What is being asked:
Show each line of the entries below in which the word "raise" appears.

Given records:
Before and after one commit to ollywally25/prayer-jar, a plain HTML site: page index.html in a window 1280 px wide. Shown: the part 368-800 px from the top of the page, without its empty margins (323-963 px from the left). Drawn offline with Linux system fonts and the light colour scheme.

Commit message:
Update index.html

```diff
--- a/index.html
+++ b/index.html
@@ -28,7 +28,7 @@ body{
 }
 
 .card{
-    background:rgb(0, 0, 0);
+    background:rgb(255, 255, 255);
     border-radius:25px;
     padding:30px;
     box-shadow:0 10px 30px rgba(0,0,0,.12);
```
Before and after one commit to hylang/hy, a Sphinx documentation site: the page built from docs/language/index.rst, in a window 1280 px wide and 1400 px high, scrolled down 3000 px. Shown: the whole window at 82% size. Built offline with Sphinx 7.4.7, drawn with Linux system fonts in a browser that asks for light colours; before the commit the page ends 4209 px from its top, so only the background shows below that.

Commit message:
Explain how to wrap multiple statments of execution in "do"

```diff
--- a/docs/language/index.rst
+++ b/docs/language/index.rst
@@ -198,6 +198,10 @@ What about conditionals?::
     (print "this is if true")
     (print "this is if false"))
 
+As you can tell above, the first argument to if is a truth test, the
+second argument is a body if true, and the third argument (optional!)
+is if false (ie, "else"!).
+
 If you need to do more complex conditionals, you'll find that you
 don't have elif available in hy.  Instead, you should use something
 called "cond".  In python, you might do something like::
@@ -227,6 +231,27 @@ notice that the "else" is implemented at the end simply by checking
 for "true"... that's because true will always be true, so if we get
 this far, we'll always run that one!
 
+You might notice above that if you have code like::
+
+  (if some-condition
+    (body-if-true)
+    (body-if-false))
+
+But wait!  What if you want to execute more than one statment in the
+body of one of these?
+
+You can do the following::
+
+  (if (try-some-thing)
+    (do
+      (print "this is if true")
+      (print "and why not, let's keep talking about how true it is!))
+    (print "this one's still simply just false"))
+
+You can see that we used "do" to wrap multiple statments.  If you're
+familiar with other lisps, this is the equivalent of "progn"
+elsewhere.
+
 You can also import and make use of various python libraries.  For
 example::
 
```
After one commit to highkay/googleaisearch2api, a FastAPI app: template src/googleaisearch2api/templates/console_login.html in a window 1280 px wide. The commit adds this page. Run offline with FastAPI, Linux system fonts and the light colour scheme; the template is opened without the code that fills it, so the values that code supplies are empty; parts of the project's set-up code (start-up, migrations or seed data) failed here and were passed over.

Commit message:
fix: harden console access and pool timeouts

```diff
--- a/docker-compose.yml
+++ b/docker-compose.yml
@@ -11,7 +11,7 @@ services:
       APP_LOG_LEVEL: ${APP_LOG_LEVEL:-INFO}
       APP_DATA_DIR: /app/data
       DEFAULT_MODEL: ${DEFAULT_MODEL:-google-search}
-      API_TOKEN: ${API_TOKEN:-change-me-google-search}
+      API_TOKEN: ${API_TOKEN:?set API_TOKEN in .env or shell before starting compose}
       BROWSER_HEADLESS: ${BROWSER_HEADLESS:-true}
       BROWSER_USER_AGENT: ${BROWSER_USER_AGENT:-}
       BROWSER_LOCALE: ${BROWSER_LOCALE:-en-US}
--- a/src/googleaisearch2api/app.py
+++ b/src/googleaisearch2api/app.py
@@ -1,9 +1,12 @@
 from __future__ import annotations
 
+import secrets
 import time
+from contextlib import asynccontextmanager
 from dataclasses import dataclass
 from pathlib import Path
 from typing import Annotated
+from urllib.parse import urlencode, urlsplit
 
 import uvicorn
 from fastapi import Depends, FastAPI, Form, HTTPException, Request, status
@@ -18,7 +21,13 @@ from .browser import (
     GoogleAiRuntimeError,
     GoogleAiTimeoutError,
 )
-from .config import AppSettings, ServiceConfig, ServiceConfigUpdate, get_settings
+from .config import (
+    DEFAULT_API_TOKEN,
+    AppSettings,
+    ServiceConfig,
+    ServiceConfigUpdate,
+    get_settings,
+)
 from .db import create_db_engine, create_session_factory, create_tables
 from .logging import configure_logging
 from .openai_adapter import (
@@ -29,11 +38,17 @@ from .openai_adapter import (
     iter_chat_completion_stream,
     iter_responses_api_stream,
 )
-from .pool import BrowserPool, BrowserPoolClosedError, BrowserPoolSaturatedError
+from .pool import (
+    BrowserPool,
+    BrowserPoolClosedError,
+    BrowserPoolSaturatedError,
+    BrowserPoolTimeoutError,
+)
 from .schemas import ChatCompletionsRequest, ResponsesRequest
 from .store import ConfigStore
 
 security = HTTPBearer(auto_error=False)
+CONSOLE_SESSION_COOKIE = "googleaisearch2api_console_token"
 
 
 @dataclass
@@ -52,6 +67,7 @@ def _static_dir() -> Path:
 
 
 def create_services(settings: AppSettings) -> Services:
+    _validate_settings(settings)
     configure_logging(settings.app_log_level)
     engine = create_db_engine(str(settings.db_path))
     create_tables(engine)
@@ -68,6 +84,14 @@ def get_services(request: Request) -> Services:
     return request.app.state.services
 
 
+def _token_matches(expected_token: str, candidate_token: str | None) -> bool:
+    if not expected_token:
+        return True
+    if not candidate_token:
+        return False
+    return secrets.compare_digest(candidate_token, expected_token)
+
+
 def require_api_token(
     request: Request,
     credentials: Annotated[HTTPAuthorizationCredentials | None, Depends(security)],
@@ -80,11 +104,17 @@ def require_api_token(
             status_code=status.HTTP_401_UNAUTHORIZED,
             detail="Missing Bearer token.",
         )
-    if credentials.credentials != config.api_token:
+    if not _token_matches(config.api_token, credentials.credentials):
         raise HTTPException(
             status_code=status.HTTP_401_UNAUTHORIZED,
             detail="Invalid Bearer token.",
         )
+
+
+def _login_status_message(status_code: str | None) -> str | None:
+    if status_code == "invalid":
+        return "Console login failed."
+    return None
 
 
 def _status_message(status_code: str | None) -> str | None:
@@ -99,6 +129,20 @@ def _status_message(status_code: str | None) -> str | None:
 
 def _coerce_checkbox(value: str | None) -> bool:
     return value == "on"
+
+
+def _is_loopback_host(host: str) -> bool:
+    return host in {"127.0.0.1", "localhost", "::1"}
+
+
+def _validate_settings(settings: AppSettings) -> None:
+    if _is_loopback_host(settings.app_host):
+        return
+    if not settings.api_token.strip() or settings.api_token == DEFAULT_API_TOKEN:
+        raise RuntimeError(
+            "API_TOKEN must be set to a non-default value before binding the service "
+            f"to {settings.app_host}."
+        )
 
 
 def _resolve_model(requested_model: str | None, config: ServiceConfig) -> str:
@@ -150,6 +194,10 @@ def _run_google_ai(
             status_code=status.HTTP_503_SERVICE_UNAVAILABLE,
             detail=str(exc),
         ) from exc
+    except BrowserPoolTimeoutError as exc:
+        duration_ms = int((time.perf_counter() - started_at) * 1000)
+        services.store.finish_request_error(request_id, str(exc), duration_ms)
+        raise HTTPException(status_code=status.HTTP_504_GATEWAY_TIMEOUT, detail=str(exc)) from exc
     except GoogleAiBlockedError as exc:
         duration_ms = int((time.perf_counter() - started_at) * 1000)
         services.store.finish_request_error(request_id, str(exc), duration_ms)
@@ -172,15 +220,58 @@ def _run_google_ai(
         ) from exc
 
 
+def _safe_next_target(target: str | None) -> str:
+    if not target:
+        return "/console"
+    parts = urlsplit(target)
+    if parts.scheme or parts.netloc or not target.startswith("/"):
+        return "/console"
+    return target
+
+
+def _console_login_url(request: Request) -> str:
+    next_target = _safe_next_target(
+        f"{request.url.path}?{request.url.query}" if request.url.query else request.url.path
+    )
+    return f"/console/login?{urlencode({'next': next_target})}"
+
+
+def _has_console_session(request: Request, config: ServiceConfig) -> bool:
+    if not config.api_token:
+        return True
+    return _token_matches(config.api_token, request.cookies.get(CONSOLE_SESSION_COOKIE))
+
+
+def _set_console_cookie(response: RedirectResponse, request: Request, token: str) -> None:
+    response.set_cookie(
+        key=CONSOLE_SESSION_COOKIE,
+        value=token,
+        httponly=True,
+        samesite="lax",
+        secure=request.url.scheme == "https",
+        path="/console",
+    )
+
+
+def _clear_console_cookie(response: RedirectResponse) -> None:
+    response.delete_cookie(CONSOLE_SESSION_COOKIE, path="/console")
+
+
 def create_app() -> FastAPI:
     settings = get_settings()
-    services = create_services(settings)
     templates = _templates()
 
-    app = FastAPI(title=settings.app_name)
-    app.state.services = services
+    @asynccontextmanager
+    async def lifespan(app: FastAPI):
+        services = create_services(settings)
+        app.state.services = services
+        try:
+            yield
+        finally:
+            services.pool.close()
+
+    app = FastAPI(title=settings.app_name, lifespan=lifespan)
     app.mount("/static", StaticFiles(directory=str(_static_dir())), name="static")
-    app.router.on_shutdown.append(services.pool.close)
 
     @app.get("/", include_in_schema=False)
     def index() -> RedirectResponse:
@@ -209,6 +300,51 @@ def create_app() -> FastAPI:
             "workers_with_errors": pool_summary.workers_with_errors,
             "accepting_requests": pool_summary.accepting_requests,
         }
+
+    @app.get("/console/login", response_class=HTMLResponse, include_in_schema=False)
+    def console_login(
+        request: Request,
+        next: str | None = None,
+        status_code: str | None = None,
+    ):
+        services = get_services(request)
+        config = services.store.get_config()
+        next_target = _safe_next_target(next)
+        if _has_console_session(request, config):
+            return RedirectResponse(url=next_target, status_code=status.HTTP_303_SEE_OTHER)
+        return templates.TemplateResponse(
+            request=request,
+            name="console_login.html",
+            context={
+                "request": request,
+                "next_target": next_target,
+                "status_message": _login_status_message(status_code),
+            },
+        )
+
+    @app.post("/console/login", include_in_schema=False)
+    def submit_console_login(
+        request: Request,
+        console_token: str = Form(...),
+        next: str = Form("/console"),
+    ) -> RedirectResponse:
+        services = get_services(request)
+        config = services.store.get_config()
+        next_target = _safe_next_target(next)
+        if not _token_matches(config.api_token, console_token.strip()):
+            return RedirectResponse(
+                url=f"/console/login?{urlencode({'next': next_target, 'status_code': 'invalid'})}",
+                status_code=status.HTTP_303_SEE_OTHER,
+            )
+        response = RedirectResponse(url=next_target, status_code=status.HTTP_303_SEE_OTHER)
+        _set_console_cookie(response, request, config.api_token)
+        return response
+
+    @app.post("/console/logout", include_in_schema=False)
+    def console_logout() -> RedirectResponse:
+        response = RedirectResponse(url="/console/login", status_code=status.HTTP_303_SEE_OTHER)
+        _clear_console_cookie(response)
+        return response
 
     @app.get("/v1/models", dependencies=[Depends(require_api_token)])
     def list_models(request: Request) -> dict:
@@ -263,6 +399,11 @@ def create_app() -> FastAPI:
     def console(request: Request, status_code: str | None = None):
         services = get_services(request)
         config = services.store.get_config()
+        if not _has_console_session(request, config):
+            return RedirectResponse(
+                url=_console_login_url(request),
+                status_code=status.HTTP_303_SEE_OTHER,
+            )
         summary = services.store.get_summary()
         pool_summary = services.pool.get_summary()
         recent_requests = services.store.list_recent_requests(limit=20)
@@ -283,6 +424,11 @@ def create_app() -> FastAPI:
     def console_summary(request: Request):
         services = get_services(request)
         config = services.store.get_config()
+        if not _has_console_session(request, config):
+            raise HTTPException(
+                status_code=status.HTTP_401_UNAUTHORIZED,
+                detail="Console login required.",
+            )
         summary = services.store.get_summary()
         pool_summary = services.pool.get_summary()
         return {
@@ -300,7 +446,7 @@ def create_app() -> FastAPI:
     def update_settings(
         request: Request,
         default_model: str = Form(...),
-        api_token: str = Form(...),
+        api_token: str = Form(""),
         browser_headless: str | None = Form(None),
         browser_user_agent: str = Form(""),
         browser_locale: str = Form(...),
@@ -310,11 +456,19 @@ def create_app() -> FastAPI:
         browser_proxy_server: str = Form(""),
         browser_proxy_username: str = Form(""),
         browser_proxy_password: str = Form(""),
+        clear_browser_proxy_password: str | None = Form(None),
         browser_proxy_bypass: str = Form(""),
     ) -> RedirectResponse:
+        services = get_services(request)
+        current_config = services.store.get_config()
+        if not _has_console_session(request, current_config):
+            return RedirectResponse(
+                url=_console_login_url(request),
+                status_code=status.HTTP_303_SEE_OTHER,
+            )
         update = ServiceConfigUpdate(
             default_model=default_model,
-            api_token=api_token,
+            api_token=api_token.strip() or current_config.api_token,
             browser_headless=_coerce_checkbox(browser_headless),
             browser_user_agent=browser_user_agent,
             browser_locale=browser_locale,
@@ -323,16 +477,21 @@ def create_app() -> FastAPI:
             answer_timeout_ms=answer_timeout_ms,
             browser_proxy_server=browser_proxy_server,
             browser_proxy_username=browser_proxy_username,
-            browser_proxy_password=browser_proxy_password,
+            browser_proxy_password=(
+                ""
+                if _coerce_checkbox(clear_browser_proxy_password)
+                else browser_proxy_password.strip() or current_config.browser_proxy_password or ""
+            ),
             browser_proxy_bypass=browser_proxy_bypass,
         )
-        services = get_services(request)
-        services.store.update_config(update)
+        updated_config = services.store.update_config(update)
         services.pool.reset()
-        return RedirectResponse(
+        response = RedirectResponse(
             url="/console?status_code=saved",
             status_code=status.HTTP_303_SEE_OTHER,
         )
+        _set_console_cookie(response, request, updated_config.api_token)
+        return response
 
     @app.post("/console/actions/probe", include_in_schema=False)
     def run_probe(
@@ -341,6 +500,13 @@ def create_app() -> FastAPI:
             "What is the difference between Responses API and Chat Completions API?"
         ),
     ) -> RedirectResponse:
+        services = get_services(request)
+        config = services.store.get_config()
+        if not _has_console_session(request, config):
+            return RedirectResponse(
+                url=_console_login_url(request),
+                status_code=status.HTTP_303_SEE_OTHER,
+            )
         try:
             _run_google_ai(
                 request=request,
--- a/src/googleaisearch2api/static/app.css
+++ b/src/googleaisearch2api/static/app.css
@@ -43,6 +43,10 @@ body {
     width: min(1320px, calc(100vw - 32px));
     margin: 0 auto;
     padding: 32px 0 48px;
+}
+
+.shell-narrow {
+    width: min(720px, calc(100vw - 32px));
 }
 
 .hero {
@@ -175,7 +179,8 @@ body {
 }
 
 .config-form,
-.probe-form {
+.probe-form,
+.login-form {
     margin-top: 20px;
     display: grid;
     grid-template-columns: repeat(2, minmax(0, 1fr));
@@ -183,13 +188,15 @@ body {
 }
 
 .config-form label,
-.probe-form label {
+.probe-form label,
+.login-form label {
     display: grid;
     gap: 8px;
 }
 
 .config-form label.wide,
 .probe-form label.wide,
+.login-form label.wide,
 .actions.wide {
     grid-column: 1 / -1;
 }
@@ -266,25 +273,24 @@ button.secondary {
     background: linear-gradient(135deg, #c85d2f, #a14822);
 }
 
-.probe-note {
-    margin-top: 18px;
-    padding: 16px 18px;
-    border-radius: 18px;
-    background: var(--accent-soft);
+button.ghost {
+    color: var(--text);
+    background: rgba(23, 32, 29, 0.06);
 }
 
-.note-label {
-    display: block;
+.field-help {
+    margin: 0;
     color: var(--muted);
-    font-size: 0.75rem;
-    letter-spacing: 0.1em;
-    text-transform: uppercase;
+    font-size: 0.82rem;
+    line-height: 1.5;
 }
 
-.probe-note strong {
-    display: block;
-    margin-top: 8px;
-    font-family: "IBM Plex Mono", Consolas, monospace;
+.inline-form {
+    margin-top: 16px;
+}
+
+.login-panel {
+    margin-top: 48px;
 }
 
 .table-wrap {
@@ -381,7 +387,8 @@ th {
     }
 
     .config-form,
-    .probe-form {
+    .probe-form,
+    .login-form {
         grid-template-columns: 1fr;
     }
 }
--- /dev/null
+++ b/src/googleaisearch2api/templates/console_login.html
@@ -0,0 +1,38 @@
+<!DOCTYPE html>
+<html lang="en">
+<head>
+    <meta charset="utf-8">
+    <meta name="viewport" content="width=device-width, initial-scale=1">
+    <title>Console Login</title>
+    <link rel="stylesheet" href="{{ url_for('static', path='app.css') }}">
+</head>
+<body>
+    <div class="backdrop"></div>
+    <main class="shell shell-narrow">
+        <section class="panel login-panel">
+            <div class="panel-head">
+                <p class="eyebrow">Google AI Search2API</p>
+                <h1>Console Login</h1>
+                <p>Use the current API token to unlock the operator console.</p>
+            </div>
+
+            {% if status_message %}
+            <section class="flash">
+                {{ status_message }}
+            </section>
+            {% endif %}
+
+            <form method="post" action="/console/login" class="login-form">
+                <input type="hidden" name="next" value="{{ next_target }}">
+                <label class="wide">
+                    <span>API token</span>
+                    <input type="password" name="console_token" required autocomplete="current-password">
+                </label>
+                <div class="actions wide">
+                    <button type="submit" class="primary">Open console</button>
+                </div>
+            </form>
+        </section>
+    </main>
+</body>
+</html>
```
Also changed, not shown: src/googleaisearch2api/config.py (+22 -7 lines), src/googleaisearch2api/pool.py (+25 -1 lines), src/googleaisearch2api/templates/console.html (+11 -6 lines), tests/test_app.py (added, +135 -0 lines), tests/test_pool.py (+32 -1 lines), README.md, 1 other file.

Task output:
         raise HTTPException(
+        raise RuntimeError(
+        raise HTTPException(status_code=status.HTTP_504_GATEWAY_TIMEOUT, detail=str(exc)) from exc
+            raise HTTPException(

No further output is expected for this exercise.